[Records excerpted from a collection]
= = = = =

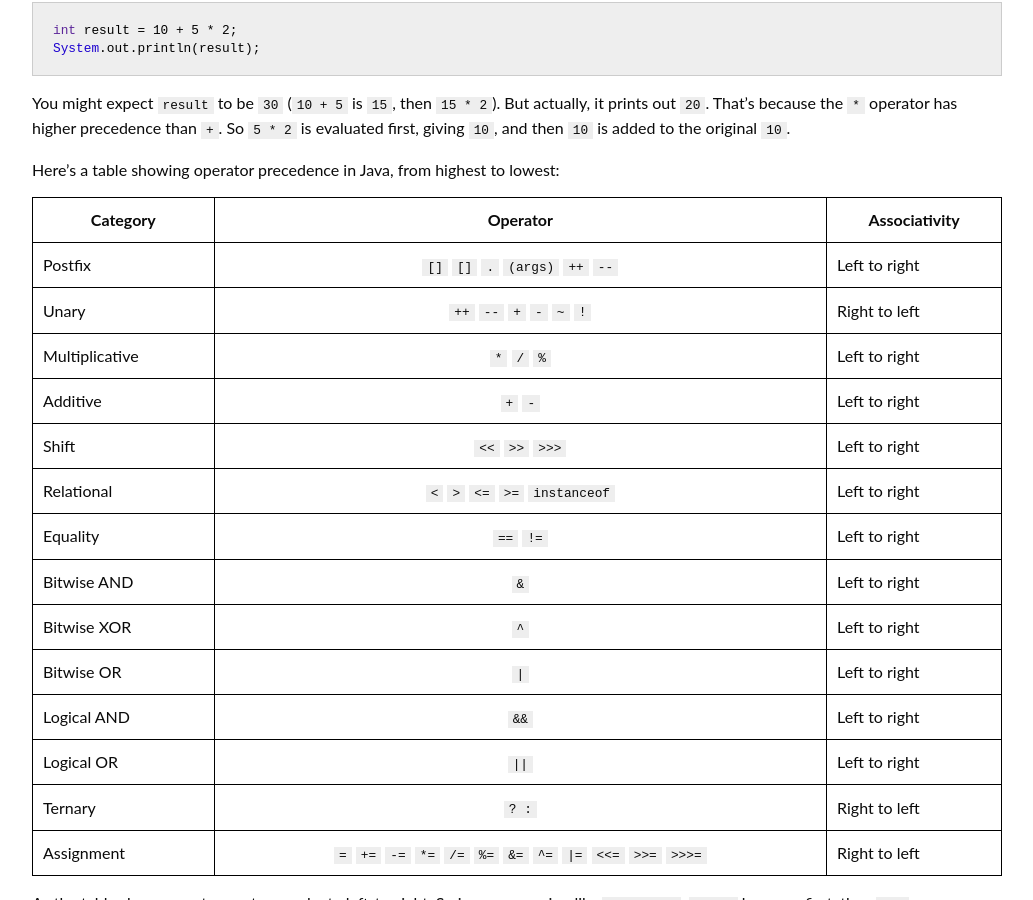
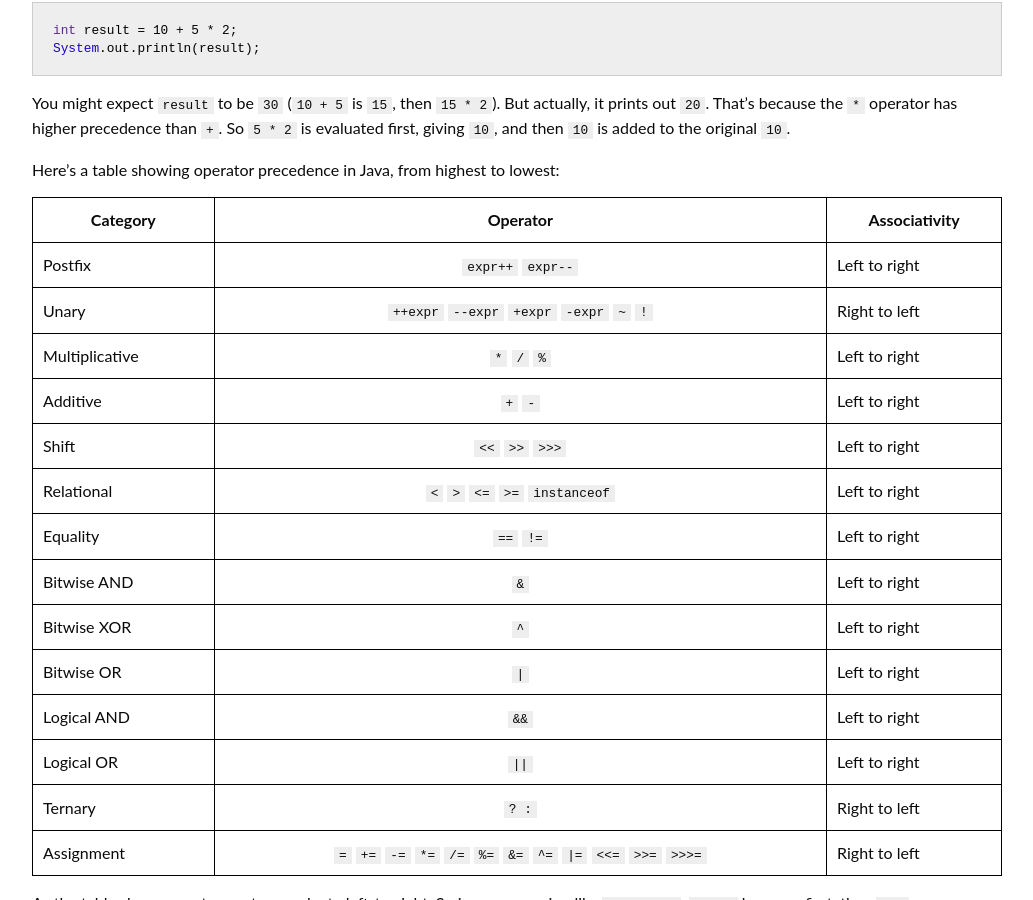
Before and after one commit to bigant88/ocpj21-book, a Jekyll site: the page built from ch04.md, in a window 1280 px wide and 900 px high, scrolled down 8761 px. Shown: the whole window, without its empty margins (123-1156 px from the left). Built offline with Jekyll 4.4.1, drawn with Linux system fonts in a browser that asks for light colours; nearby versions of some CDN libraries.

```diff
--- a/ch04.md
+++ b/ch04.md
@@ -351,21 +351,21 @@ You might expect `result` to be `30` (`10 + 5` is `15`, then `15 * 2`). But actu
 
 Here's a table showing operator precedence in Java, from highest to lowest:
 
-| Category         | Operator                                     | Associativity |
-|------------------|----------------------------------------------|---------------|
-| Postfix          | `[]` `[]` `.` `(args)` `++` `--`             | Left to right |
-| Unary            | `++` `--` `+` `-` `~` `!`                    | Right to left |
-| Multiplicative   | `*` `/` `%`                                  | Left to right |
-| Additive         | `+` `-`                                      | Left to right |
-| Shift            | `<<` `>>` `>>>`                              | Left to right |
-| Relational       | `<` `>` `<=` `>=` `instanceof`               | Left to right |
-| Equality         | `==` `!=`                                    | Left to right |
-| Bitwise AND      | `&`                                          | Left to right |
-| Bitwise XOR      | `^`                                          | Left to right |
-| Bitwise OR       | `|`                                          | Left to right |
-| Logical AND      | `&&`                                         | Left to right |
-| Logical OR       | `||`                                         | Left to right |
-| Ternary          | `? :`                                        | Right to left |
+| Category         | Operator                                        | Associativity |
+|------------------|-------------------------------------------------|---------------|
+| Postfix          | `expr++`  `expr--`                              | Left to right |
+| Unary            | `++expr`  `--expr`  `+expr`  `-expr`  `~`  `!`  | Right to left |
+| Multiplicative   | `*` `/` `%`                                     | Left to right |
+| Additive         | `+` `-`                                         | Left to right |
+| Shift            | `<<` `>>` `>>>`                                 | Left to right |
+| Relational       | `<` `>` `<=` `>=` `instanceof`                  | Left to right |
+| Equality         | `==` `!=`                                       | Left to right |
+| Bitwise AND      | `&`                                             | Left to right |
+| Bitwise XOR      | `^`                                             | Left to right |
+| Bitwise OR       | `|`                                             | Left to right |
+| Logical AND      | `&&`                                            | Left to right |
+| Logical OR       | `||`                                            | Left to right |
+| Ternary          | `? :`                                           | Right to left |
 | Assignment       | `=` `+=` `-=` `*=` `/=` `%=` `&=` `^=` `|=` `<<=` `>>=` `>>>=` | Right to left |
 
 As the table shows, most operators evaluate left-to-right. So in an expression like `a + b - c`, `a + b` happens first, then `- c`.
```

= = = = =

* _PROBLEM_: Write the entries out again word for word. Omit all pictures from them.

* _ANSWER SPACE_:
Before and after one commit to bigant88/ocpj21-book, a Jekyll site: the page built from ch04.md, in a window 1280 px wide and 900 px high, scrolled down 8761 px. Shown: the whole window, without its empty margins (123-1156 px from the left). Built offline with Jekyll 4.4.1, drawn with Linux system fonts in a browser that asks for light colours; nearby versions of some CDN libraries.

```diff
--- a/ch04.md
+++ b/ch04.md
@@ -351,21 +351,21 @@ You might expect `result` to be `30` (`10 + 5` is `15`, then `15 * 2`). But actu
 
 Here's a table showing operator precedence in Java, from highest to lowest:
 
-| Category         | Operator                                     | Associativity |
-|------------------|----------------------------------------------|---------------|
-| Postfix          | `[]` `[]` `.` `(args)` `++` `--`             | Left to right |
-| Unary            | `++` `--` `+` `-` `~` `!`                    | Right to left |
-| Multiplicative   | `*` `/` `%`                                  | Left to right |
-| Additive         | `+` `-`                                      | Left to right |
-| Shift            | `<<` `>>` `>>>`                              | Left to right |
-| Relational       | `<` `>` `<=` `>=` `instanceof`               | Left to right |
-| Equality         | `==` `!=`                                    | Left to right |
-| Bitwise AND      | `&`                                          | Left to right |
-| Bitwise XOR      | `^`                                          | Left to right |
-| Bitwise OR       | `|`                                          | Left to right |
-| Logical AND      | `&&`                                         | Left to right |
-| Logical OR       | `||`                                         | Left to right |
-| Ternary          | `? :`                                        | Right to left |
+| Category         | Operator                                        | Associativity |
+|------------------|-------------------------------------------------|---------------|
+| Postfix          | `expr++`  `expr--`                              | Left to right |
+| Unary            | `++expr`  `--expr`  `+expr`  `-expr`  `~`  `!`  | Right to left |
+| Multiplicative   | `*` `/` `%`                                     | Left to right |
+| Additive         | `+` `-`                                         | Left to right |
+| Shift            | `<<` `>>` `>>>`                                 | Left to right |
+| Relational       | `<` `>` `<=` `>=` `instanceof`                  | Left to right |
+| Equality         | `==` `!=`                                       | Left to right |
+| Bitwise AND      | `&`                                             | Left to right |
+| Bitwise XOR      | `^`                                             | Left to right |
+| Bitwise OR       | `|`                                             | Left to right |
+| Logical AND      | `&&`                                            | Left to right |
+| Logical OR       | `||`                                            | Left to right |
+| Ternary          | `? :`                                           | Right to left |
 | Assignment       | `=` `+=` `-=` `*=` `/=` `%=` `&=` `^=` `|=` `<<=` `>>=` `>>>=` | Right to left |
 
 As the table shows, most operators evaluate left-to-right. So in an expression like `a + b - c`, `a + b` happens first, then `- c`.
```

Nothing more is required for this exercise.